++++ DATA LISTING
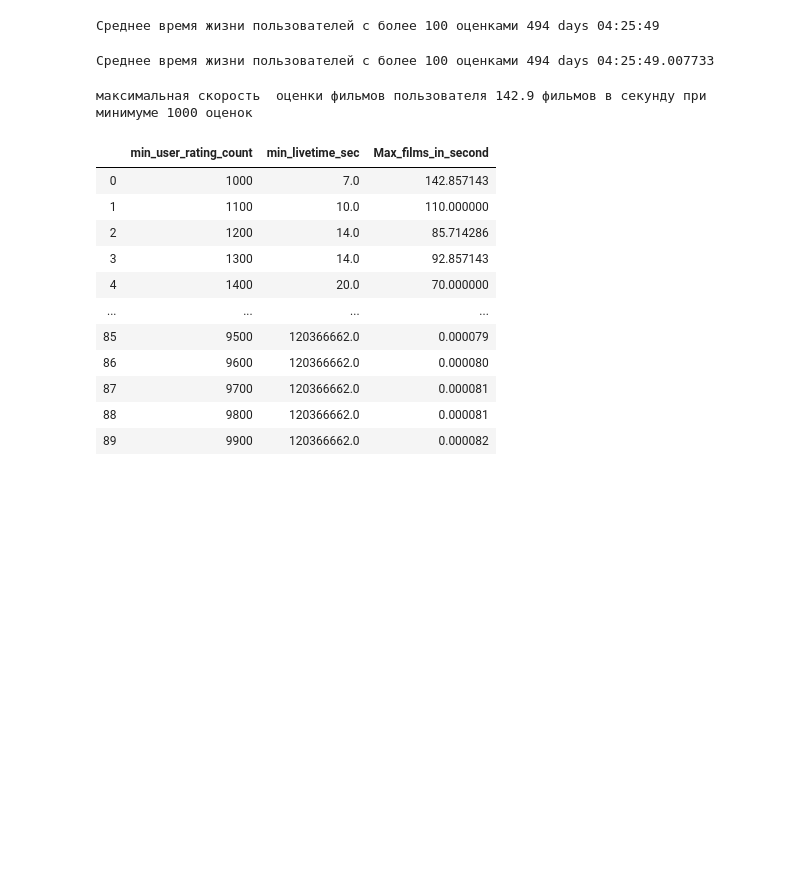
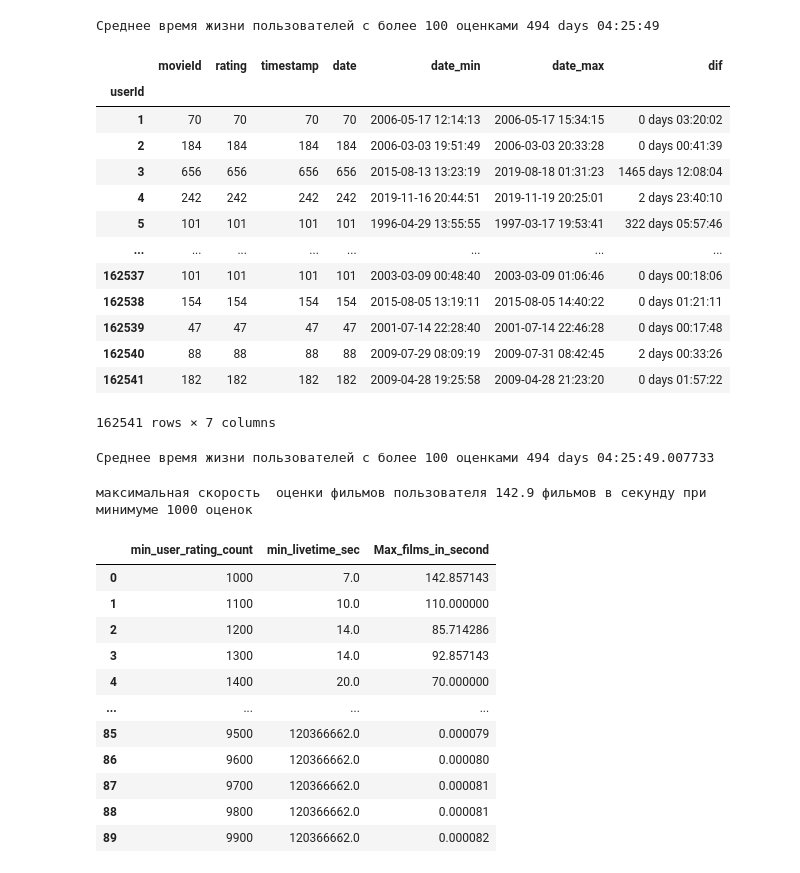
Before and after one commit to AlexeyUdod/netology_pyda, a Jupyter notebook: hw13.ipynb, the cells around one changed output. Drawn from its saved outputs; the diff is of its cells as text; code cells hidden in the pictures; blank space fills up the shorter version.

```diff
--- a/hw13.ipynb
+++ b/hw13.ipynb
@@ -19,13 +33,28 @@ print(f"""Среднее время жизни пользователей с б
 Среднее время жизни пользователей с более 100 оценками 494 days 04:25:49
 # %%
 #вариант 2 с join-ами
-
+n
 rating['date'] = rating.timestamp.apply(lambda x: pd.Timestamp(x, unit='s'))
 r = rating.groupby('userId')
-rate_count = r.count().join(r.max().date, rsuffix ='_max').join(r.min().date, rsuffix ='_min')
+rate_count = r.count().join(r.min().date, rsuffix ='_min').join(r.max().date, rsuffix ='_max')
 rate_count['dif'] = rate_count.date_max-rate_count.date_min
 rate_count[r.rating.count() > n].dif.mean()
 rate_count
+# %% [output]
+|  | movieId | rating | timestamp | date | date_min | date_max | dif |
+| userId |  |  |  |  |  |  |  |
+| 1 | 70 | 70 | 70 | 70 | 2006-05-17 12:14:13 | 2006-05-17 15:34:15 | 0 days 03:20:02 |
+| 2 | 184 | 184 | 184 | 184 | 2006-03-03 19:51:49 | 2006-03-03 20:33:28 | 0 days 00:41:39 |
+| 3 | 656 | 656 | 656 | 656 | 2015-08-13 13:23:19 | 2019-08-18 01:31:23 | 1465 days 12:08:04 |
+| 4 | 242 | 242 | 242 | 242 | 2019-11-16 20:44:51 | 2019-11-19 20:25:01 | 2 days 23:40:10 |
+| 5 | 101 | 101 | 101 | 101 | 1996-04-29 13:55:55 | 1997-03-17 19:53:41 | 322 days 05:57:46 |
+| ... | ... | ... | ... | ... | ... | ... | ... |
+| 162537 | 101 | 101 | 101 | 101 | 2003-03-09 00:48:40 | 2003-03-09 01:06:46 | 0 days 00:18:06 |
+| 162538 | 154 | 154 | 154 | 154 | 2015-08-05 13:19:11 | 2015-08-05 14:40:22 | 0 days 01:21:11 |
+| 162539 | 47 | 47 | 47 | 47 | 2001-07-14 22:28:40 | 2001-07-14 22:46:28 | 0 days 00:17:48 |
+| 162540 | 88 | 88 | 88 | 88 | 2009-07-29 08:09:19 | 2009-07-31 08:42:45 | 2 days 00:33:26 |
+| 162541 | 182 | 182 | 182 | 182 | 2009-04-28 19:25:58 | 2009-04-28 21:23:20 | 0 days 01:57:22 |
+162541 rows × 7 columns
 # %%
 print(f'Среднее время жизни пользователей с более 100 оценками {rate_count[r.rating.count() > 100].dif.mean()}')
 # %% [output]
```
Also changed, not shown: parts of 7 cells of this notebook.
++++++++
→ **WHAT THE TASK ASKS**
The records above must be echoed exactly, minus their pictures.

→ **ANSWER TO THIS PROBLEM**
Before and after one commit to AlexeyUdod/netology_pyda, a Jupyter notebook: hw13.ipynb, the cells around one changed output. Drawn from its saved outputs; the diff is of its cells as text; code cells hidden in the pictures; blank space fills up the shorter version.

```diff
--- a/hw13.ipynb
+++ b/hw13.ipynb
@@ -19,13 +33,28 @@ print(f"""Среднее время жизни пользователей с б
 Среднее время жизни пользователей с более 100 оценками 494 days 04:25:49
 # %%
 #вариант 2 с join-ами
-
+n
 rating['date'] = rating.timestamp.apply(lambda x: pd.Timestamp(x, unit='s'))
 r = rating.groupby('userId')
-rate_count = r.count().join(r.max().date, rsuffix ='_max').join(r.min().date, rsuffix ='_min')
+rate_count = r.count().join(r.min().date, rsuffix ='_min').join(r.max().date, rsuffix ='_max')
 rate_count['dif'] = rate_count.date_max-rate_count.date_min
 rate_count[r.rating.count() > n].dif.mean()
 rate_count
+# %% [output]
+|  | movieId | rating | timestamp | date | date_min | date_max | dif |
+| userId |  |  |  |  |  |  |  |
+| 1 | 70 | 70 | 70 | 70 | 2006-05-17 12:14:13 | 2006-05-17 15:34:15 | 0 days 03:20:02 |
+| 2 | 184 | 184 | 184 | 184 | 2006-03-03 19:51:49 | 2006-03-03 20:33:28 | 0 days 00:41:39 |
+| 3 | 656 | 656 | 656 | 656 | 2015-08-13 13:23:19 | 2019-08-18 01:31:23 | 1465 days 12:08:04 |
+| 4 | 242 | 242 | 242 | 242 | 2019-11-16 20:44:51 | 2019-11-19 20:25:01 | 2 days 23:40:10 |
+| 5 | 101 | 101 | 101 | 101 | 1996-04-29 13:55:55 | 1997-03-17 19:53:41 | 322 days 05:57:46 |
+| ... | ... | ... | ... | ... | ... | ... | ... |
+| 162537 | 101 | 101 | 101 | 101 | 2003-03-09 00:48:40 | 2003-03-09 01:06:46 | 0 days 00:18:06 |
+| 162538 | 154 | 154 | 154 | 154 | 2015-08-05 13:19:11 | 2015-08-05 14:40:22 | 0 days 01:21:11 |
+| 162539 | 47 | 47 | 47 | 47 | 2001-07-14 22:28:40 | 2001-07-14 22:46:28 | 0 days 00:17:48 |
+| 162540 | 88 | 88 | 88 | 88 | 2009-07-29 08:09:19 | 2009-07-31 08:42:45 | 2 days 00:33:26 |
+| 162541 | 182 | 182 | 182 | 182 | 2009-04-28 19:25:58 | 2009-04-28 21:23:20 | 0 days 01:57:22 |
+162541 rows × 7 columns
 # %%
 print(f'Среднее время жизни пользователей с более 100 оценками {rate_count[r.rating.count() > 100].dif.mean()}')
 # %% [output]
```
Also changed, not shown: parts of 7 cells of this notebook.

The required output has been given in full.